Jazz player and band leader from Denmark. He made a number of records on the Verve label. He attempts to jazz up some covers from the "mods and rockers."
The first record from Madness. We played "The Prince," a nod to Jamaican ska musician Prince Buster.
All female heavy metal band from the UK. They signed with A&M records in the early 80's, made a few albums and split up by the time the 80's were over.
My Morning Jacket knows how to rock an outdoor concert ... but do they have what it takes to rock the radio as well? We decided to find out.
Clearly, this is a period of Prince's career when he was spelling out full words, rather than naming the record "4 U."
This band was lead by Tijuana Brass Band member and marimba player Julius Wechter.
The title track off this one was the group's big hit - a song from the musical "Hair."
The debut record from the New York band Vanilla Fudge. They're most famous for covering other people's songs.
For anyone who doesn't remember the show Ironside, you might recognize the theme from the Kill Bill movies when Uma Thurman's character encounters an enemy.
This is the second self-titled Fleetwood Mac record (the first was the Peter Green era). The band now had the "classic" lineup of Stevie Nicks, Lindsey Buckingham, Christine McVie, Mick Fleetwood and John McVie.
Sonny's attempt at making a psychedelic record. Upon first listen you'll realize that Sonny Bono was far too square to fit into the Summer of Love.
This group had a big hit with their version of "Baby, It's You." They cover a number of songs on this record, adding their own blues-rock arrangements. We played their version of The Zombies "Tell Her No," but with Gayle McCormick on lead vocal the title is "Tell Him No."

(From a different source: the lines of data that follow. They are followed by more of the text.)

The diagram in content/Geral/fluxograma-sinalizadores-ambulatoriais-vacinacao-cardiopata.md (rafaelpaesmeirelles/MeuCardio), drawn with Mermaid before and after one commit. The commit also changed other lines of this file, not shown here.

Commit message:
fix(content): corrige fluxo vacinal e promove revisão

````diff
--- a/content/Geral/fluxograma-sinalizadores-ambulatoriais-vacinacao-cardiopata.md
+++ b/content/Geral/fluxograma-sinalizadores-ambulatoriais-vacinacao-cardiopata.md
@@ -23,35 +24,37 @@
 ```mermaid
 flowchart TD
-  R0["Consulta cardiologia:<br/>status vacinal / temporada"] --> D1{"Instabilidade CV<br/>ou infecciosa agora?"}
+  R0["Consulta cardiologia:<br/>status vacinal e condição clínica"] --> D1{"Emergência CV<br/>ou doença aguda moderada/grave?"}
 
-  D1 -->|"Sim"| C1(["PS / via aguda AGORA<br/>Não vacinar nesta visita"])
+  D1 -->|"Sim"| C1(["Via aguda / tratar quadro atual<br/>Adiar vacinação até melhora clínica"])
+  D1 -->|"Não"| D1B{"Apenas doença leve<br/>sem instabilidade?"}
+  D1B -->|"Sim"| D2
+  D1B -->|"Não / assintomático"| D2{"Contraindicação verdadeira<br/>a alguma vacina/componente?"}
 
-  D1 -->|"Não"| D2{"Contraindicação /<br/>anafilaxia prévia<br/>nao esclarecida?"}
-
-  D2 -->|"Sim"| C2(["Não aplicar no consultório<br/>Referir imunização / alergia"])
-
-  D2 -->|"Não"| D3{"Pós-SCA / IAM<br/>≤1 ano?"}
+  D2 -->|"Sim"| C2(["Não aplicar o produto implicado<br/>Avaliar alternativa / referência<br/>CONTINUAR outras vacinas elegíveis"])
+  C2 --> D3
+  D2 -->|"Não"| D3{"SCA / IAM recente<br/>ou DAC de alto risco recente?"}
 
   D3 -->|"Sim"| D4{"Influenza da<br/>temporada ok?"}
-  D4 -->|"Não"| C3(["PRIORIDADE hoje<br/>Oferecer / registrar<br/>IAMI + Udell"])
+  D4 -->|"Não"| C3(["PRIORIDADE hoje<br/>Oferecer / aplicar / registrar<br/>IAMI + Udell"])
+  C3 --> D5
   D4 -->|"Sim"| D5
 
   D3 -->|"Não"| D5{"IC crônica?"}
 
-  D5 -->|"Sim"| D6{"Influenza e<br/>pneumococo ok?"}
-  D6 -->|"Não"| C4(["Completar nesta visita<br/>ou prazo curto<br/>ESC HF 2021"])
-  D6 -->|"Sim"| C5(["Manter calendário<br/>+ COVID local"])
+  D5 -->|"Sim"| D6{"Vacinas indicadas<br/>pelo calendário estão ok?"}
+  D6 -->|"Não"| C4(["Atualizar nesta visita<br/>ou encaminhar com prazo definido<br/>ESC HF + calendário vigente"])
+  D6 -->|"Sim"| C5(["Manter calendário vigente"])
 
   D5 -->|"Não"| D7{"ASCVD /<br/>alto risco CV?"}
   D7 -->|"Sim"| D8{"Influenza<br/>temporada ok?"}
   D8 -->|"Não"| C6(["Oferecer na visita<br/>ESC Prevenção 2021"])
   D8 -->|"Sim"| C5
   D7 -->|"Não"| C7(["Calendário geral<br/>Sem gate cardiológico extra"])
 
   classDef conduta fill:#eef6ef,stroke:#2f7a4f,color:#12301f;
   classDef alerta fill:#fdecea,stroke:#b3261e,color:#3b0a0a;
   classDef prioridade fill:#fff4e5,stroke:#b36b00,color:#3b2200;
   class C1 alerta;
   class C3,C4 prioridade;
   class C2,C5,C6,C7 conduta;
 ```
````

We added some class to Random Vinyl this morning with Dean Martin's hit and permanent stamp on pop culture, "Ain't That a Kick in the Head."
The Rolling Stones US compilation album "Flowers" came out in 1967. It included some unreleased songs like "Ride On, Baby."
The Turtles first album. "Eve of Destruction" was a protest song penned by P.F. Sloan and made famous by Barry McGuire.